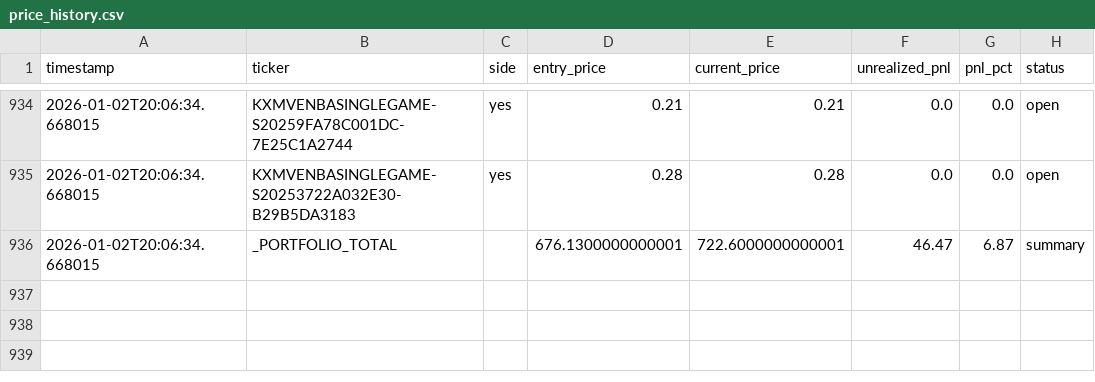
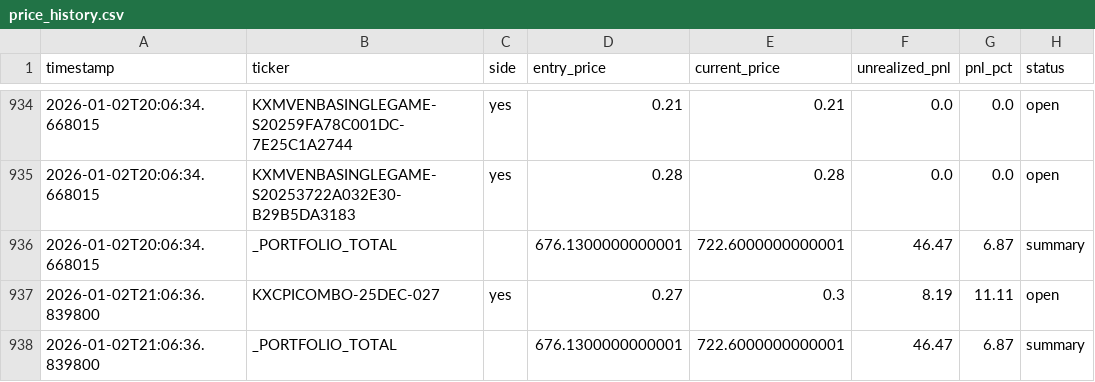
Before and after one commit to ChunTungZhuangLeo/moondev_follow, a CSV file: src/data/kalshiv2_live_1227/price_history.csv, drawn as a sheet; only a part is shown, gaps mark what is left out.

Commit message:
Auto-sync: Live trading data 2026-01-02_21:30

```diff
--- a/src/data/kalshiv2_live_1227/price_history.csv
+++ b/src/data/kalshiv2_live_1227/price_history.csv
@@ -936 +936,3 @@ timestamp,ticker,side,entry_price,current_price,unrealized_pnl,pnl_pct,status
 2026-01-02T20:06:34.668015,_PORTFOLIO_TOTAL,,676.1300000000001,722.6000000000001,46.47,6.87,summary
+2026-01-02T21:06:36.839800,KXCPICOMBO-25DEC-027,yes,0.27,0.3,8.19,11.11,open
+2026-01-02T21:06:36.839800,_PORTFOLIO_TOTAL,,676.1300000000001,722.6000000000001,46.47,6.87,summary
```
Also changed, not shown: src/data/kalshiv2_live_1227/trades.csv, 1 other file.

****************************************

Problem details: Return, in full, every line of these entries that holds "data".

Exercise result:
Before and after one commit to ChunTungZhuangLeo/moondev_follow, a CSV file: src/data/kalshiv2_live_1227/price_history.csv, drawn as a sheet; only a part is shown, gaps mark what is left out.
Auto-sync: Live trading data 2026-01-02_21:30
--- a/src/data/kalshiv2_live_1227/price_history.csv
+++ b/src/data/kalshiv2_live_1227/price_history.csv
Also changed, not shown: src/data/kalshiv2_live_1227/trades.csv, 1 other file.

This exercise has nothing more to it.